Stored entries
· · · · ·

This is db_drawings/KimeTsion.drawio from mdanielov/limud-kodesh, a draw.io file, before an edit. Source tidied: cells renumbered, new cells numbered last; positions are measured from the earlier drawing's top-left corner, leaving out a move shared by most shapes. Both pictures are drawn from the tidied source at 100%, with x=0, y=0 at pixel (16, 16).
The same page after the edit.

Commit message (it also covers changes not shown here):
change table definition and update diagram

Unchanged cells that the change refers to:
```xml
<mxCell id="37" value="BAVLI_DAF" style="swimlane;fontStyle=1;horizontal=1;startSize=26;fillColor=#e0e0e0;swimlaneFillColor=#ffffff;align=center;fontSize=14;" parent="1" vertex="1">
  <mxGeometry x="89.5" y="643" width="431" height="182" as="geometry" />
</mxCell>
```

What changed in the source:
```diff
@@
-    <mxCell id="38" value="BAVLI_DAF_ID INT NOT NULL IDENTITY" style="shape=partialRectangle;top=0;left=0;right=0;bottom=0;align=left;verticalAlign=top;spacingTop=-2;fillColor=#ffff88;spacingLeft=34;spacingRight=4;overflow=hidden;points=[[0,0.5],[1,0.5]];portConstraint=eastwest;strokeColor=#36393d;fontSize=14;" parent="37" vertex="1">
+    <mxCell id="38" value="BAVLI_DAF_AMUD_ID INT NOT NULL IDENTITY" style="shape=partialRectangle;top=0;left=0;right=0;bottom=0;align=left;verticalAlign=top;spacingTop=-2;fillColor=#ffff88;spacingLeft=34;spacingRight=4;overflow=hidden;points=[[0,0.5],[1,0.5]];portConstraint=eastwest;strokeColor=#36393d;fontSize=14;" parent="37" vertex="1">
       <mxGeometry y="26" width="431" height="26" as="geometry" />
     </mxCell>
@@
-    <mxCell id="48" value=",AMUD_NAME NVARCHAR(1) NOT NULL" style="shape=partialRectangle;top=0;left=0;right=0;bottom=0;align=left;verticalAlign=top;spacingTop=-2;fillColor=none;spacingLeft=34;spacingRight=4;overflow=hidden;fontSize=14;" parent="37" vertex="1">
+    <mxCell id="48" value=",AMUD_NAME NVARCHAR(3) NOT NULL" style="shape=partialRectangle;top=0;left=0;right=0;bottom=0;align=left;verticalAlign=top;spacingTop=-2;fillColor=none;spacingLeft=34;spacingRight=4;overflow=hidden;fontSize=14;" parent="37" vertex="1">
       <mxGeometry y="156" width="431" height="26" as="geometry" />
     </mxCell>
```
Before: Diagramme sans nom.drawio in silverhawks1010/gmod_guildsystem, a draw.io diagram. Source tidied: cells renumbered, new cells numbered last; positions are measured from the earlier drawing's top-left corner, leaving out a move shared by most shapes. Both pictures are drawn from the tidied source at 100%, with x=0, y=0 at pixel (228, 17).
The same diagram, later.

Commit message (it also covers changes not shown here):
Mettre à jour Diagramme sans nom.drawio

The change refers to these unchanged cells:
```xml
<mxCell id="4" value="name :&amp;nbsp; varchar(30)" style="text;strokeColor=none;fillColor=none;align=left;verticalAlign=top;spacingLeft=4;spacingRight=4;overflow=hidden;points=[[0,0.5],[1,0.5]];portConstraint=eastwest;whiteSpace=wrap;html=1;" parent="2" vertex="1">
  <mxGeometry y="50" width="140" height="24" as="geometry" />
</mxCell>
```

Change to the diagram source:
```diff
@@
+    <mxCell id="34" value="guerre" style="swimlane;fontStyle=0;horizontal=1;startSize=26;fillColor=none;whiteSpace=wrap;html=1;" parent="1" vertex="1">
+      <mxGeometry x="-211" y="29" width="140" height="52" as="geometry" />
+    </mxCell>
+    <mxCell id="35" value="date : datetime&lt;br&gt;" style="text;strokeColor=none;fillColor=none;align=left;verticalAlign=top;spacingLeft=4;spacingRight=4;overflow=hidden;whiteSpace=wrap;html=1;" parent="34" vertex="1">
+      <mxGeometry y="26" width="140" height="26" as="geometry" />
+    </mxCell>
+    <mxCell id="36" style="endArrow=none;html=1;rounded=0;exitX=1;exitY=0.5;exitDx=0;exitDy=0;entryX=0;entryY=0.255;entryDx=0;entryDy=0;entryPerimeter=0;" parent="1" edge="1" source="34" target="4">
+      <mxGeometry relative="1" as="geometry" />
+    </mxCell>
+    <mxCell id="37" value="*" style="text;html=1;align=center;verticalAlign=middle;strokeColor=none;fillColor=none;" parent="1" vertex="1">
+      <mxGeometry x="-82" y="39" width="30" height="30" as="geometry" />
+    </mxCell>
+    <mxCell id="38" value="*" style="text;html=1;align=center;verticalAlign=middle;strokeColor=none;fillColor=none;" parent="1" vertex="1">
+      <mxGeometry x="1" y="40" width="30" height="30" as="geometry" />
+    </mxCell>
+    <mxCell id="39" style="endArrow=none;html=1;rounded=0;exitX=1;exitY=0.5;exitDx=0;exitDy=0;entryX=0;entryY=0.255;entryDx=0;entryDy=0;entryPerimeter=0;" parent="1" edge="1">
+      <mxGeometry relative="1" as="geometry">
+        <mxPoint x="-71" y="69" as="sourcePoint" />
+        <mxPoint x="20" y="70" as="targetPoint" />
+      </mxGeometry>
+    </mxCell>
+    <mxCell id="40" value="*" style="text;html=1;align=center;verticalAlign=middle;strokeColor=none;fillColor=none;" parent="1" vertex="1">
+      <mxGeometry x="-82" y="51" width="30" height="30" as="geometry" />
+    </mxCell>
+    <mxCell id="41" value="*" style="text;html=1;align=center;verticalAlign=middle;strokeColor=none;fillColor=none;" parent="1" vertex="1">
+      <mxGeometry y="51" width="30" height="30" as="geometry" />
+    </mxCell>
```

· · · · ·

# The task:
If a line in the records contains the word "fontStyle", copy it.

# Answer to the exercise:
<mxCell id="37" value="BAVLI_DAF" style="swimlane;fontStyle=1;horizontal=1;startSize=26;fillColor=#e0e0e0;swimlaneFillColor=#ffffff;align=center;fontSize=14;" parent="1" vertex="1">
+    <mxCell id="34" value="guerre" style="swimlane;fontStyle=0;horizontal=1;startSize=26;fillColor=none;whiteSpace=wrap;html=1;" parent="1" vertex="1">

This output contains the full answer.